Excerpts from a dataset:

Content starts

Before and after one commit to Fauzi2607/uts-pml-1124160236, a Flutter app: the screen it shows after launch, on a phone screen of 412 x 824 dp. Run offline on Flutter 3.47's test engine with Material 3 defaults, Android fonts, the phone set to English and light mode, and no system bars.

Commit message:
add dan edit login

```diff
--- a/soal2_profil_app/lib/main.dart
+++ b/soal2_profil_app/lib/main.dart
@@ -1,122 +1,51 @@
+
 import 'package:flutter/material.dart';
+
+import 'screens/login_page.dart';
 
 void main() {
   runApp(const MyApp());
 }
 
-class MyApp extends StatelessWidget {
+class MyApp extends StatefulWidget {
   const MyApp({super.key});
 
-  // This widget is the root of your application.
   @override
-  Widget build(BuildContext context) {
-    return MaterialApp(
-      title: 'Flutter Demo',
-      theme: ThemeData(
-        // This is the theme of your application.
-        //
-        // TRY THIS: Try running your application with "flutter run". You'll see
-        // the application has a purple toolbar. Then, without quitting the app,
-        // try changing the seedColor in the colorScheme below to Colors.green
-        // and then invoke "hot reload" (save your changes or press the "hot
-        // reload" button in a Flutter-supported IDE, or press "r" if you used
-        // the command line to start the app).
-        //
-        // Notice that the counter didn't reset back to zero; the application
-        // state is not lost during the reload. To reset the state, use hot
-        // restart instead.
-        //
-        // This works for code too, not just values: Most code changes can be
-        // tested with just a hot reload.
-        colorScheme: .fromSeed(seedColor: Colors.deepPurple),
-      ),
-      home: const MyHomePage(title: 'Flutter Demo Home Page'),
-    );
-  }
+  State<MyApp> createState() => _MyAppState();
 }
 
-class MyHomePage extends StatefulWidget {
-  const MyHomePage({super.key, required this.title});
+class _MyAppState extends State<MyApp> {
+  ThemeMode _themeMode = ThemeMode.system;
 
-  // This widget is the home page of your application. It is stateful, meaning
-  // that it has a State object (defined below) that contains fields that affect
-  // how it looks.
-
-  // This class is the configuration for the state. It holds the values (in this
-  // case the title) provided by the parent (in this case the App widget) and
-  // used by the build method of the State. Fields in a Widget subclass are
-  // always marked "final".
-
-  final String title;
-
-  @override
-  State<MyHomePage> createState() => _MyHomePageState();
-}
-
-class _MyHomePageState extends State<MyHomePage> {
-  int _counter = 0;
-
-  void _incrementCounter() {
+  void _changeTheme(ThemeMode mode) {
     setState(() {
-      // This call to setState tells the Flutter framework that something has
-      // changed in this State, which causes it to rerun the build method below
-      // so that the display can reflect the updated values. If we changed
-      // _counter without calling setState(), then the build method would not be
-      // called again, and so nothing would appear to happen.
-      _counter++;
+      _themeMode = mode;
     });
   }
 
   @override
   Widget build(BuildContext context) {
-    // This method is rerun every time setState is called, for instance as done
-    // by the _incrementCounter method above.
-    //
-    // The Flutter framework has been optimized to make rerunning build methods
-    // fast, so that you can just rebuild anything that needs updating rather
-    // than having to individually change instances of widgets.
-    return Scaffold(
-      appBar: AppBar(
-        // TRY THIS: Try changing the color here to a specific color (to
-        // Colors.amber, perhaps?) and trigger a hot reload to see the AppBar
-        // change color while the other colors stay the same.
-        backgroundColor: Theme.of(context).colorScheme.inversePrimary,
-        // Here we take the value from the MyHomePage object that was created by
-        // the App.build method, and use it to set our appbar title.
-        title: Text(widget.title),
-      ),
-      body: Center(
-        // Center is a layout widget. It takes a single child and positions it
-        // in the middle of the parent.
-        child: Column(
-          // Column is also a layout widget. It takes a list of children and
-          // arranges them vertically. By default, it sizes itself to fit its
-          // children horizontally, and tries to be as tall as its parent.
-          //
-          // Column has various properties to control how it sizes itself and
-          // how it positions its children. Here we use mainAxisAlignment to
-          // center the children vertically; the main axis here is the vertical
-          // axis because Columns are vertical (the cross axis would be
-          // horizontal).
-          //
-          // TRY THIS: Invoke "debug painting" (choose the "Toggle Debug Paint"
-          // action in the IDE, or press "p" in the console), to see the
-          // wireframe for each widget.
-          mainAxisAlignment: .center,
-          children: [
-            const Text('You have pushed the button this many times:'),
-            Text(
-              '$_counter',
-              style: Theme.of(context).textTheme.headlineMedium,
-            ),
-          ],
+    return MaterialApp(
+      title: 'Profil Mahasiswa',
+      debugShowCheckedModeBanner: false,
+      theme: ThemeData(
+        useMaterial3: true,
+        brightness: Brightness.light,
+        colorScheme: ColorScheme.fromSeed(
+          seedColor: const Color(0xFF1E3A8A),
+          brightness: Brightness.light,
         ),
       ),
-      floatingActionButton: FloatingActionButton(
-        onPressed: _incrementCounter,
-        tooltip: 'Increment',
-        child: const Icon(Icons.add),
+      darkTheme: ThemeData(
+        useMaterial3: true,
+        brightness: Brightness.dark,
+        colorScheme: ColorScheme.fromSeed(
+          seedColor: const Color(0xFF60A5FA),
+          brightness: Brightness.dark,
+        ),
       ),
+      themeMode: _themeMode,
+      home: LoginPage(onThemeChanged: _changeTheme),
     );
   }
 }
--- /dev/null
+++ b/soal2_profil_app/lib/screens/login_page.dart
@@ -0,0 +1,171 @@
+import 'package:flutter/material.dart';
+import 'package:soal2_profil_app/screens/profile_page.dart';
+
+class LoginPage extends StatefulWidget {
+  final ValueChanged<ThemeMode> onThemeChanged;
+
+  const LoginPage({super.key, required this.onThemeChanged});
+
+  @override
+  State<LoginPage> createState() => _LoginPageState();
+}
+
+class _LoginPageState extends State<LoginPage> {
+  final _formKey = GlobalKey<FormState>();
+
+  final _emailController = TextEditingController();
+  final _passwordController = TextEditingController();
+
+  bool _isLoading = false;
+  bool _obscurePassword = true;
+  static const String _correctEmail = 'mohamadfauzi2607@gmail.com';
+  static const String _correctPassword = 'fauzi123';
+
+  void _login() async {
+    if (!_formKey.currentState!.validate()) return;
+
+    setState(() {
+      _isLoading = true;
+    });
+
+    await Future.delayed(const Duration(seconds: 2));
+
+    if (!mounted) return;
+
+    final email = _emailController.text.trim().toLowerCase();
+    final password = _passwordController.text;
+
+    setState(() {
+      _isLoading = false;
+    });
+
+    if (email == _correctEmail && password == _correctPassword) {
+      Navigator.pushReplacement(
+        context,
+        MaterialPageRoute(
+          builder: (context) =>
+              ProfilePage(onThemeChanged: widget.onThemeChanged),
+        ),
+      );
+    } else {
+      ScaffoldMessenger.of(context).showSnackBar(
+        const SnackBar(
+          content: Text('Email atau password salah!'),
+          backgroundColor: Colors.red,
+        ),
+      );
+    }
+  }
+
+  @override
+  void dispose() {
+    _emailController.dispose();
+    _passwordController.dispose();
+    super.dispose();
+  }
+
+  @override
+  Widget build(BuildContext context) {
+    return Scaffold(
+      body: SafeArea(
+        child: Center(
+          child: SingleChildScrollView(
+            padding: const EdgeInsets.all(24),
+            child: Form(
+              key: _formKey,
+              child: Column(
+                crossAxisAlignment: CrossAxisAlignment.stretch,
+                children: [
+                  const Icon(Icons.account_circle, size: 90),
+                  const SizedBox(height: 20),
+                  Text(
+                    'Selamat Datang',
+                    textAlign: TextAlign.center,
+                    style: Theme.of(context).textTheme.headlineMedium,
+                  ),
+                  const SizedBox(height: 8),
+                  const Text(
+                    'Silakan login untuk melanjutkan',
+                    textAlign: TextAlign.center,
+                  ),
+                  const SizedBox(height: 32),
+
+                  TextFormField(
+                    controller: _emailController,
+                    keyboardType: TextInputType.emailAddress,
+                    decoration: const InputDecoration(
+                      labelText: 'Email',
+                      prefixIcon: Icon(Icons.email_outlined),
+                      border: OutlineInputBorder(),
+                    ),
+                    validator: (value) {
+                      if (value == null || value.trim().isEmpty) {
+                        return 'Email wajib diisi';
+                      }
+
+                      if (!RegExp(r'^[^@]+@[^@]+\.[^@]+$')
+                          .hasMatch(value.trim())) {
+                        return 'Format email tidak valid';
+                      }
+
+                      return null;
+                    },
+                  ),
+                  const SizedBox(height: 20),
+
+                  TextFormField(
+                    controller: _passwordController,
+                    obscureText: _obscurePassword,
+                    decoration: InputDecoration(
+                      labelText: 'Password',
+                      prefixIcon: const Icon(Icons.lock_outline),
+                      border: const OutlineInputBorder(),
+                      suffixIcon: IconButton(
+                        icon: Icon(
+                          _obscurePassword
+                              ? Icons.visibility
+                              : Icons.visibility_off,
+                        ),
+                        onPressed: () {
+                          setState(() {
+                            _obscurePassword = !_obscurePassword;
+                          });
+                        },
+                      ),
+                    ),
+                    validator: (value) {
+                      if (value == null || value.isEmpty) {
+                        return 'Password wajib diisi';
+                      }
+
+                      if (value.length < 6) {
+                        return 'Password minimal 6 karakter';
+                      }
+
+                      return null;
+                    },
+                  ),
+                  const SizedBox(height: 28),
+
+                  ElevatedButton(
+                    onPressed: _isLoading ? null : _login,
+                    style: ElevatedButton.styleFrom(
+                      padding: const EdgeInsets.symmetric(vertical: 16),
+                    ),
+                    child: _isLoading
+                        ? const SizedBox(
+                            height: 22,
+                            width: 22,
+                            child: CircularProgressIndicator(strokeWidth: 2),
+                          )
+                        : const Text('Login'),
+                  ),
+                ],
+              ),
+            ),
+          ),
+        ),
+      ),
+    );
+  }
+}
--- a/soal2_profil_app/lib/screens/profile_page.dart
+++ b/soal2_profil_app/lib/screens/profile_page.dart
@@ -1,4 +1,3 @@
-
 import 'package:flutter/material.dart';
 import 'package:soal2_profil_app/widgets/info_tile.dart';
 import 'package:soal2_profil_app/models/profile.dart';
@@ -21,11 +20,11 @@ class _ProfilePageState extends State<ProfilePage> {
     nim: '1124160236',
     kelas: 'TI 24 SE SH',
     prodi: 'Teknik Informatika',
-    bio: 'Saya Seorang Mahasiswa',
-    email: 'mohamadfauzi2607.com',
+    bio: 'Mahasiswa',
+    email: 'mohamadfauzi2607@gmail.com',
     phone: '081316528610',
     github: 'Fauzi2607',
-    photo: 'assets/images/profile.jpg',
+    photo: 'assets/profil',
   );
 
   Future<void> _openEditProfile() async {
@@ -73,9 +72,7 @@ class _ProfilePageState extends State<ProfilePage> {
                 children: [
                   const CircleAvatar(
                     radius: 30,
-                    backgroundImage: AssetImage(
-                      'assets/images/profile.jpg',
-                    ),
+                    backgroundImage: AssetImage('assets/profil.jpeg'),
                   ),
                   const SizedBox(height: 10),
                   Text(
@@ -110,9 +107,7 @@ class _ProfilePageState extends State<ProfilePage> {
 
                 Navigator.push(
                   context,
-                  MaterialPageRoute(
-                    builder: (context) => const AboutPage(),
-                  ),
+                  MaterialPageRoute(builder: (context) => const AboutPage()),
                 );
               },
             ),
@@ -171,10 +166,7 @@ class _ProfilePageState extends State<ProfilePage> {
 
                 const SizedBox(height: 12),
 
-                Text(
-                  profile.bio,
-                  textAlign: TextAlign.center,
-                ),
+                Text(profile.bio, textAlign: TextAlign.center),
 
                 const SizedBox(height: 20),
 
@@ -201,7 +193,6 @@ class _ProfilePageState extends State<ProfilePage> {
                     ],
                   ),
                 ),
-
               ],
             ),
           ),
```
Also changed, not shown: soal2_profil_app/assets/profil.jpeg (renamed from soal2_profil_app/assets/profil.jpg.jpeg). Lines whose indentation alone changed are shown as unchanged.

Content ends

• _WHAT THIS TASK INVOLVES_
Search the records for the word "dispose" and copy out every line that holds it.

• _ANSWER AREA_
+  void dispose() {
+    _emailController.dispose();
+    _passwordController.dispose();
+    super.dispose();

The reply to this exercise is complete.